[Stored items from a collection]
------------------------------------------------

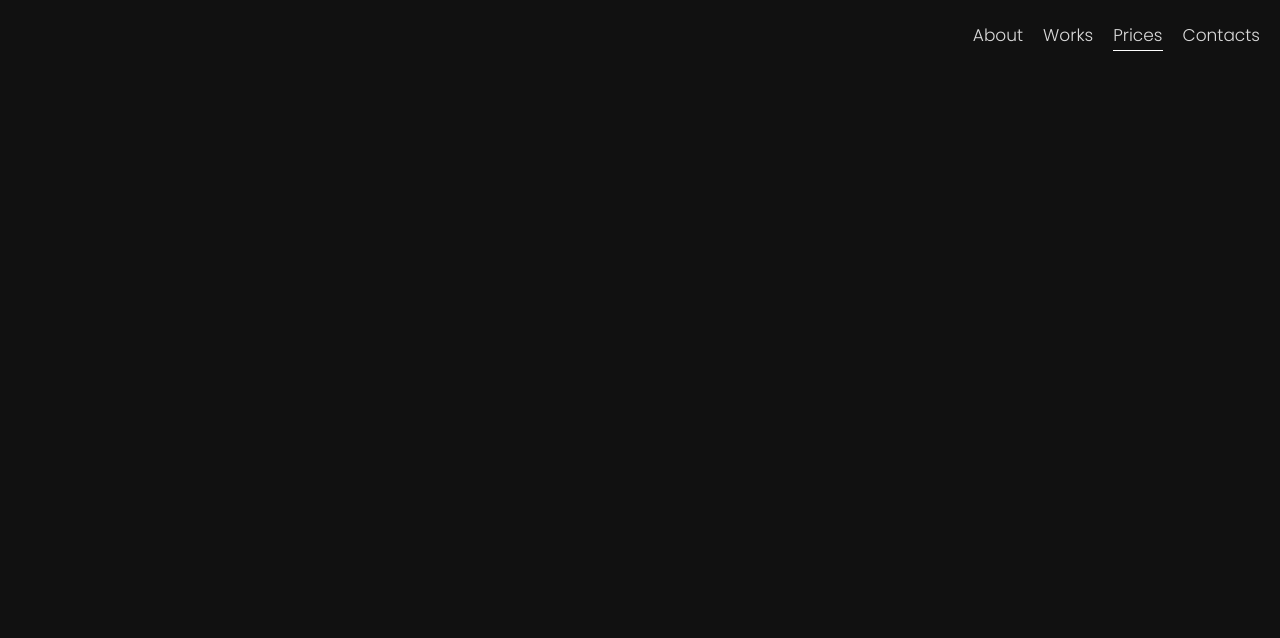
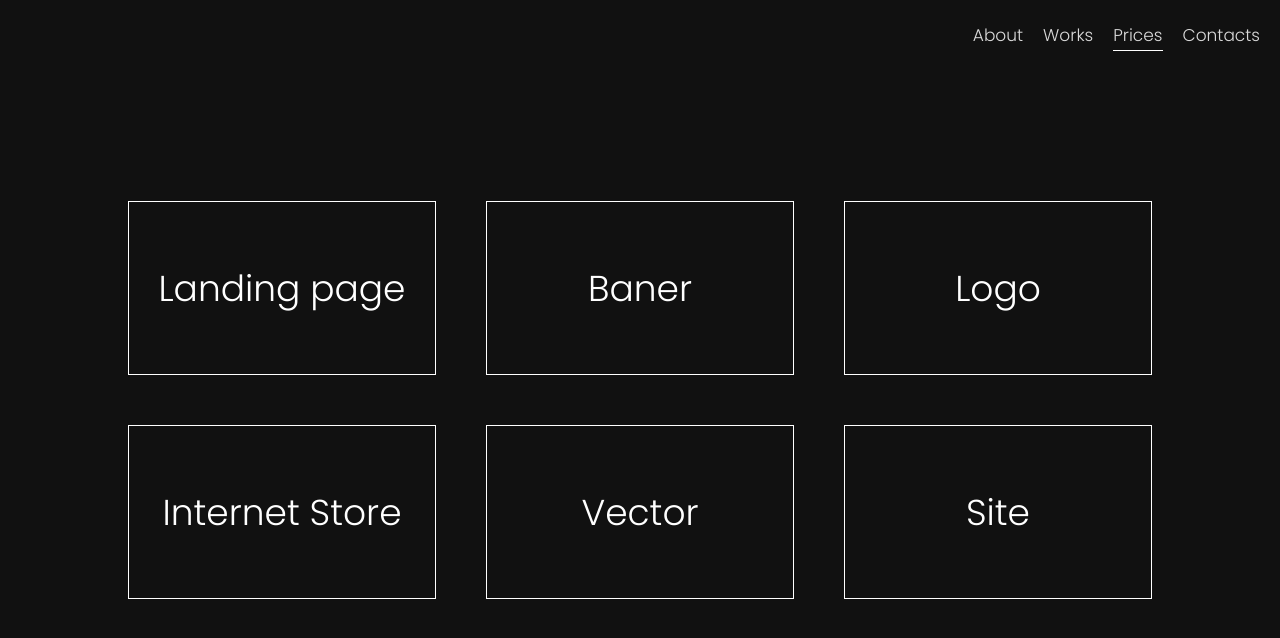
Before and after one commit to kirill-sotnikov/julia-resume, a Next.js app: page /prices in a window 1280 px wide. Shown: the top 638 px of the page. Built offline with nearby package versions, Linux system fonts and the light colour scheme; a web font is replaced by a local one.

Commit message:
add page about & prices

```diff
--- a/pages/index.tsx
+++ b/pages/index.tsx
@@ -103,7 +103,7 @@ const BigBoldText = styled.p`
   }
 `;
 
-const SmallText = styled.p`
+export const SmallText = styled.p`
   font-family: "Zen Maru Gothic";
   font-style: normal;
   font-weight: 400;
--- a/pages/prices.tsx
+++ b/pages/prices.tsx
@@ -1,9 +1,60 @@
+import styled from "styled-components";
 import NavigationBar from "../src/components/NavigationBar";
+import PriceBlock from "../src/components/PriceBlock";
 
 const Prices = () => (
   <div>
     <NavigationBar page="Prices" />
+    <div
+      style={{
+        display: "flex",
+        justifyContent: "center",
+        alignItems: "center",
+        width: "100%",
+        minHeight: "100vh",
+        height: "100%",
+      }}
+    >
+      <PricesWrapper>
+        <PriceBlock titleOnHover="500 - 2000₽">Landing page</PriceBlock>
+        <PriceBlock titleOnHover="200 - 1500₽">Baner</PriceBlock>
+        <PriceBlock titleOnHover="500 - 1000₽">Logo</PriceBlock>
+        <PriceBlock titleOnHover="3000 - 7000₽">Internet Store</PriceBlock>
+        <PriceBlock titleOnHover="500 - 1000₽">Vector</PriceBlock>
+        <PriceBlock titleOnHover="1000 - 2000₽">Site</PriceBlock>
+      </PricesWrapper>
+    </div>
   </div>
 );
 
 export default Prices;
+
+const PricesWrapper = styled.div`
+  display: grid;
+  margin: 0 auto;
+  grid-template-columns: repeat(3, 1fr);
+  width: calc(100% - 50px);
+
+  @media screen and (min-width: 1124px) {
+    grid-template-columns: repeat(3, 358px);
+    width: fit-content;
+  }
+
+  @media screen and (max-width: 1075px) and (min-width: 751px) {
+    grid-template-columns: repeat(2, 358px);
+    width: fit-content;
+    margin-top: 10vw;
+  }
+
+  @media screen and (max-width: 750px) and (min-width: 361px) {
+    grid-template-columns: 358px;
+    width: fit-content;
+    margin-top: 10vw;
+  }
+
+  @media screen and (max-width: 360px) {
+    grid-template-columns: 308px;
+    width: fit-content;
+    margin-top: 15vw;
+  }
+`;
--- a/src/components/NavigationBar.tsx
+++ b/src/components/NavigationBar.tsx
@@ -29,4 +29,10 @@ const NavigationBarWrapper = styled.div`
   top: 20px;
   right: 20px;
   z-index: 1;
+
+  @media screen and (max-width: 700px) {
+    left: calc(50% - 140px);
+    width: fit-content;
+    margin-left: -10px;
+  }
 `;
--- a/src/components/NavigationBarItem.tsx
+++ b/src/components/NavigationBarItem.tsx
@@ -41,6 +41,10 @@ const NavigationBarItemInner = styled.p`
   &:hover {
     color: white;
   }
+
+  @media screen and (max-width: 600px) {
+    font-size: 15px;
+  }
 `;
 
 const BorderBottom = styled.div`
--- /dev/null
+++ b/src/components/PriceBlock.tsx
@@ -0,0 +1,78 @@
+import styled from "styled-components";
+
+interface PriceBlockPropsType {
+  children: string;
+  titleOnHover: string;
+}
+
+const PriceBlock = ({ children, titleOnHover }: PriceBlockPropsType) => {
+  return (
+    <PriceBlockWrapper>
+      <PriceText>{children}</PriceText>
+      <PriceTextHover>{titleOnHover}</PriceTextHover>
+    </PriceBlockWrapper>
+  );
+};
+
+export default PriceBlock;
+
+const PriceBlockWrapper = styled.div`
+  display: flex;
+  justify-content: center;
+  align-items: center;
+  flex-direction: column;
+  text-align: center;
+  margin: 25px;
+  border: 1px solid white;
+  width: calc(100% - 50px);
+  height: 174px;
+  max-width: 308px;
+  justify-self: center;
+  transition: all ease 1s;
+
+  @media screen and (max-width: 360px) {
+    margin: 15px 0;
+    width: 90%;
+  }
+
+  &:hover {
+    transition: all ease 1s;
+    background-color: white;
+    border: none;
+  }
+`;
+
+const PriceText = styled.p`
+  font-family: "Poppins";
+  font-style: normal;
+  font-weight: 300;
+  font-size: 36px;
+  color: white;
+  cursor: default;
+
+  @media screen and (max-width: 360px) {
+    font-size: 30px;
+  }
+
+  ${PriceBlockWrapper}:hover & {
+    display: none;
+  }
+`;
+
+const PriceTextHover = styled.p`
+  font-family: "Poppins";
+  font-style: normal;
+  font-weight: 300;
+  font-size: 36px;
+  color: black;
+  display: none;
+  cursor: default;
+
+  @media screen and (max-width: 360px) {
+    font-size: 30px;
+  }
+
+  ${PriceBlockWrapper}:hover & {
+    display: block;
+  }
+`;
```
Also changed, not shown: pages/about.tsx (+55 -1 lines).
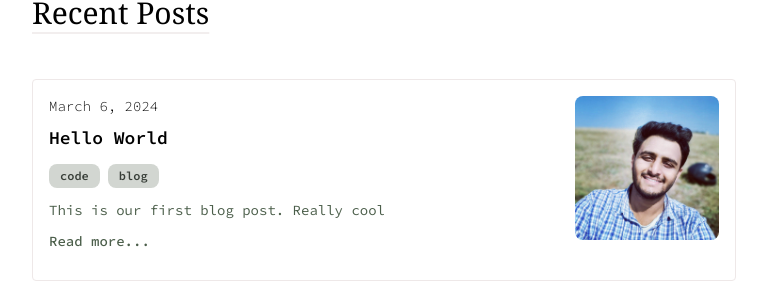
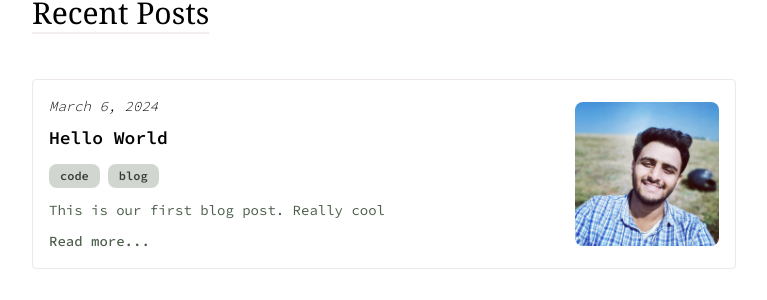
Before and after one commit to LuciKritZ/krishalshah.in, a Next.js app: page / in a window 1280 px wide. Shown: the part 461-761 px from the top of the page, without its empty margins (256-1023 px from the left). Built offline with nearby package versions, Linux system fonts and the light colour scheme; no server answers.

Commit message:
improved UX: changed hover styles on post card

```diff
--- a/components/posts.tsx
+++ b/components/posts.tsx
@@ -35,7 +35,7 @@ const Posts = ({ posts, className = '' }: PostsProps) => {
         posts.map(({ slug, title, summary, image, publishedAt, tags = [] }) => (
           <li
             key={slug}
-            className='p-4 border-border border-[1px] group/post-card hover:bg-card rounded-sm'
+            className='p-4 border-border border-[1px] group/post-card hover:bg-border rounded-sm overflow-hidden transition-colors ease-linear duration-100'
           >
             <div
               onClick={() => router.push(`/posts/${slug}`)}
@@ -43,7 +43,7 @@ const Posts = ({ posts, className = '' }: PostsProps) => {
             >
               <div className='flex-1 md:mr-10 space-y-2'>
                 {publishedAt && (
-                  <p className='text-sm font-light'>
+                  <p className='text-sm font-light italic'>
                     {formatDate(publishedAt)}
                   </p>
                 )}
@@ -71,7 +71,7 @@ const Posts = ({ posts, className = '' }: PostsProps) => {
               </div>
               <div className='hidden md:flex justify-center items-center'>
                 {image && (
-                  <div className='relative mb-6 w-36 h-36 overflow-hidden rounded-lg'>
+                  <div className='relative w-36 h-36 overflow-hidden rounded-lg my-auto mx-0'>
                     <Image
                       src={image}
                       alt={title ?? ''}
```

------------------------------------------------

▶ **Required work**
Output every entry word for word, but omit the pictures.

▶ **Exercise output**
Before and after one commit to kirill-sotnikov/julia-resume, a Next.js app: page /prices in a window 1280 px wide. Shown: the top 638 px of the page. Built offline with nearby package versions, Linux system fonts and the light colour scheme; a web font is replaced by a local one.

Commit message:
add page about & prices

```diff
--- a/pages/index.tsx
+++ b/pages/index.tsx
@@ -103,7 +103,7 @@ const BigBoldText = styled.p`
   }
 `;
 
-const SmallText = styled.p`
+export const SmallText = styled.p`
   font-family: "Zen Maru Gothic";
   font-style: normal;
   font-weight: 400;
--- a/pages/prices.tsx
+++ b/pages/prices.tsx
@@ -1,9 +1,60 @@
+import styled from "styled-components";
 import NavigationBar from "../src/components/NavigationBar";
+import PriceBlock from "../src/components/PriceBlock";
 
 const Prices = () => (
   <div>
     <NavigationBar page="Prices" />
+    <div
+      style={{
+        display: "flex",
+        justifyContent: "center",
+        alignItems: "center",
+        width: "100%",
+        minHeight: "100vh",
+        height: "100%",
+      }}
+    >
+      <PricesWrapper>
+        <PriceBlock titleOnHover="500 - 2000₽">Landing page</PriceBlock>
+        <PriceBlock titleOnHover="200 - 1500₽">Baner</PriceBlock>
+        <PriceBlock titleOnHover="500 - 1000₽">Logo</PriceBlock>
+        <PriceBlock titleOnHover="3000 - 7000₽">Internet Store</PriceBlock>
+        <PriceBlock titleOnHover="500 - 1000₽">Vector</PriceBlock>
+        <PriceBlock titleOnHover="1000 - 2000₽">Site</PriceBlock>
+      </PricesWrapper>
+    </div>
   </div>
 );
 
 export default Prices;
+
+const PricesWrapper = styled.div`
+  display: grid;
+  margin: 0 auto;
+  grid-template-columns: repeat(3, 1fr);
+  width: calc(100% - 50px);
+
+  @media screen and (min-width: 1124px) {
+    grid-template-columns: repeat(3, 358px);
+    width: fit-content;
+  }
+
+  @media screen and (max-width: 1075px) and (min-width: 751px) {
+    grid-template-columns: repeat(2, 358px);
+    width: fit-content;
+    margin-top: 10vw;
+  }
+
+  @media screen and (max-width: 750px) and (min-width: 361px) {
+    grid-template-columns: 358px;
+    width: fit-content;
+    margin-top: 10vw;
+  }
+
+  @media screen and (max-width: 360px) {
+    grid-template-columns: 308px;
+    width: fit-content;
+    margin-top: 15vw;
+  }
+`;
--- a/src/components/NavigationBar.tsx
+++ b/src/components/NavigationBar.tsx
@@ -29,4 +29,10 @@ const NavigationBarWrapper = styled.div`
   top: 20px;
   right: 20px;
   z-index: 1;
+
+  @media screen and (max-width: 700px) {
+    left: calc(50% - 140px);
+    width: fit-content;
+    margin-left: -10px;
+  }
 `;
--- a/src/components/NavigationBarItem.tsx
+++ b/src/components/NavigationBarItem.tsx
@@ -41,6 +41,10 @@ const NavigationBarItemInner = styled.p`
   &:hover {
     color: white;
   }
+
+  @media screen and (max-width: 600px) {
+    font-size: 15px;
+  }
 `;
 
 const BorderBottom = styled.div`
--- /dev/null
+++ b/src/components/PriceBlock.tsx
@@ -0,0 +1,78 @@
+import styled from "styled-components";
+
+interface PriceBlockPropsType {
+  children: string;
+  titleOnHover: string;
+}
+
+const PriceBlock = ({ children, titleOnHover }: PriceBlockPropsType) => {
+  return (
+    <PriceBlockWrapper>
+      <PriceText>{children}</PriceText>
+      <PriceTextHover>{titleOnHover}</PriceTextHover>
+    </PriceBlockWrapper>
+  );
+};
+
+export default PriceBlock;
+
+const PriceBlockWrapper = styled.div`
+  display: flex;
+  justify-content: center;
+  align-items: center;
+  flex-direction: column;
+  text-align: center;
+  margin: 25px;
+  border: 1px solid white;
+  width: calc(100% - 50px);
+  height: 174px;
+  max-width: 308px;
+  justify-self: center;
+  transition: all ease 1s;
+
+  @media screen and (max-width: 360px) {
+    margin: 15px 0;
+    width: 90%;
+  }
+
+  &:hover {
+    transition: all ease 1s;
+    background-color: white;
+    border: none;
+  }
+`;
+
+const PriceText = styled.p`
+  font-family: "Poppins";
+  font-style: normal;
+  font-weight: 300;
+  font-size: 36px;
+  color: white;
+  cursor: default;
+
+  @media screen and (max-width: 360px) {
+    font-size: 30px;
+  }
+
+  ${PriceBlockWrapper}:hover & {
+    display: none;
+  }
+`;
+
+const PriceTextHover = styled.p`
+  font-family: "Poppins";
+  font-style: normal;
+  font-weight: 300;
+  font-size: 36px;
+  color: black;
+  display: none;
+  cursor: default;
+
+  @media screen and (max-width: 360px) {
+    font-size: 30px;
+  }
+
+  ${PriceBlockWrapper}:hover & {
+    display: block;
+  }
+`;
```
Also changed, not shown: pages/about.tsx (+55 -1 lines).
Before and after one commit to LuciKritZ/krishalshah.in, a Next.js app: page / in a window 1280 px wide. Shown: the part 461-761 px from the top of the page, without its empty margins (256-1023 px from the left). Built offline with nearby package versions, Linux system fonts and the light colour scheme; no server answers.

Commit message:
improved UX: changed hover styles on post card

```diff
--- a/components/posts.tsx
+++ b/components/posts.tsx
@@ -35,7 +35,7 @@ const Posts = ({ posts, className = '' }: PostsProps) => {
         posts.map(({ slug, title, summary, image, publishedAt, tags = [] }) => (
           <li
             key={slug}
-            className='p-4 border-border border-[1px] group/post-card hover:bg-card rounded-sm'
+            className='p-4 border-border border-[1px] group/post-card hover:bg-border rounded-sm overflow-hidden transition-colors ease-linear duration-100'
           >
             <div
               onClick={() => router.push(`/posts/${slug}`)}
@@ -43,7 +43,7 @@ const Posts = ({ posts, className = '' }: PostsProps) => {
             >
               <div className='flex-1 md:mr-10 space-y-2'>
                 {publishedAt && (
-                  <p className='text-sm font-light'>
+                  <p className='text-sm font-light italic'>
                     {formatDate(publishedAt)}
                   </p>
                 )}
@@ -71,7 +71,7 @@ const Posts = ({ posts, className = '' }: PostsProps) => {
               </div>
               <div className='hidden md:flex justify-center items-center'>
                 {image && (
-                  <div className='relative mb-6 w-36 h-36 overflow-hidden rounded-lg'>
+                  <div className='relative w-36 h-36 overflow-hidden rounded-lg my-auto mx-0'>
                     <Image
                       src={image}
                       alt={title ?? ''}
```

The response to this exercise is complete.